Maybe there could have been more of a representative aspect to “I hear my footsteps bouncing off walls.”
Something nasty moves against his legs and the panel outlines, those touchstones of time and the passage of moment, get a little wonky. Like a camera swinging wildly in a Blair Witch video. Or like decisive editing in a close-up scene where a character must come to terms with something shocking? Does it mean “this is how he’s moving” or “this is how he’s feeling? It means “internal events are currently being defined by their irregularity.” Six tight, even rectangles with better refined angularity but far jerkier control within that refinement show us the (superhero? Mercenary? Whatever Bloodshot is) taking control despite stress under fire. Then when he stumbles into water the white line is angled across the top of the page, choppy and spattered, the surface of the volume he’s fallen into.
This is the halfway point of the comic, from which it continues to unfurl both layout and panelwise. I’d prefer not to take the joy of it all from you. In the final four or five pages Bloodshot’s vision begins to blink back in, preparing for the final page in full, lush colour; Lemire makes the choice not to represent anything within these momentary returns, though Bloodshot’s dialogue claims that he has “seen” something— the reader sees only TV static, but we’re sympatico enough with this internal monologue, well enough used to mind’s-eyeing the things he’s touching and fearing, that we can accept he got a blink of something . . . and that that feeling of somethingness that would be spoilt it if were set down in literality for us.
Frankly I would have been happy enough with no return to regular representation (by Renato Guedes, uncredited in the solicit information) by the end of this issue, though I do appreciate Bloodshot’s long nose, his protruding ears, and how they make his thick neck mean a little more than just “comic book (anti?)hero guy.” I like seeing that BloodHound has a little red circle where his collar tag should be, like Bloodshot’s red circle logo.
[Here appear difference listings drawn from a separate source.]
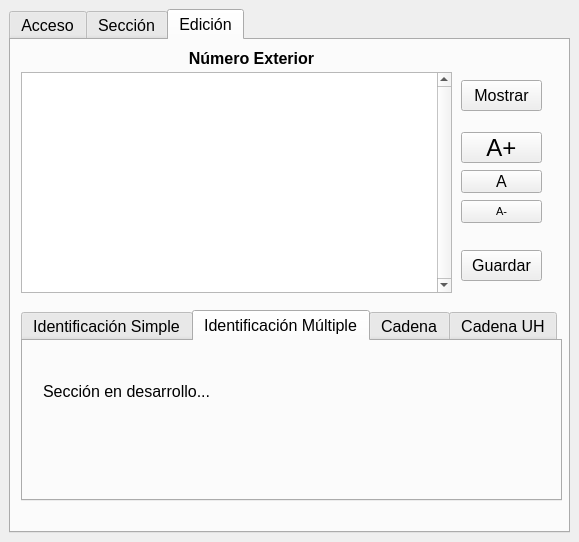
Before: the Qt Designer form numeros_exteriores_dockwidget_base.ui in DAGGDesarrollo/repo_dce, drawn with Qt 5.
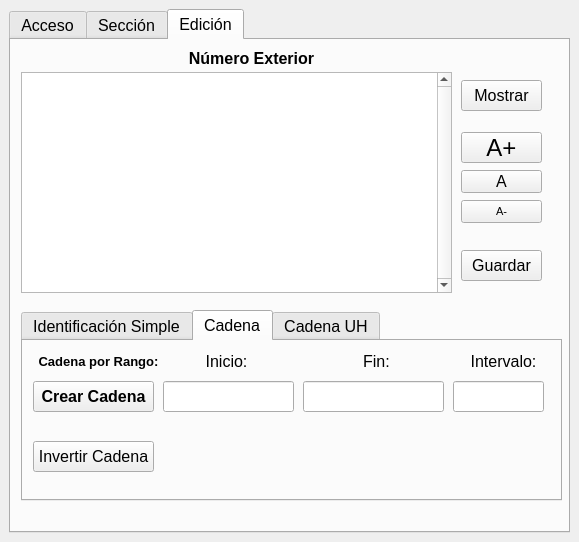
After: the same form once the commit is applied. The open tabs and pages were chosen to show the change.

Commit message: Se elimina la pestaña de "Identificación multiple" ya que no cuenta con ninguna funcionalidad.

What changed in the file:
```diff
--- a/numeros_exteriores_dockwidget_base.ui
+++ b/numeros_exteriores_dockwidget_base.ui
@@ -928,38 +928,6 @@
           </property>
          </widget>
         </widget>
-        <widget class="QWidget" name="IdentificacionMultiple">
-         <attribute name="title">
-          <string>Identificación Múltiple</string>
-         </attribute>
-         <widget class="QLabel" name="label_16">
-          <property name="geometry">
-           <rect>
-            <x>20</x>
-            <y>30</y>
-            <width>461</width>
-            <height>41</height>
-           </rect>
-          </property>
-          <property name="sizePolicy">
-           <sizepolicy hsizetype="MinimumExpanding" vsizetype="MinimumExpanding">
-            <horstretch>0</horstretch>
-            <verstretch>0</verstretch>
-           </sizepolicy>
-          </property>
-          <property name="font">
-           <font>
-            <family>Arial</family>
-            <pointsize>12</pointsize>
-            <weight>50</weight>
-            <bold>false</bold>
-           </font>
-          </property>
-          <property name="text">
-           <string>Sección en desarrollo...</string>
-          </property>
-         </widget>
-        </widget>
         <widget class="QWidget" name="Cadena">
          <attribute name="title">
           <string>Cadena</string>
```
Left out of the diff: 2 changed lines with no effect on the pictures.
And the texture of the rendering is very pleasant.
This issue succeeds in making Bloodshot, a big red-eyed white-skinned side o’beef with combat trousers and a gun, feel vulnerable enough to be accessible, and whether or not you’re interested in becoming a regular Valiant reader it’s certainly an issue worth reading for the formal challenge alone.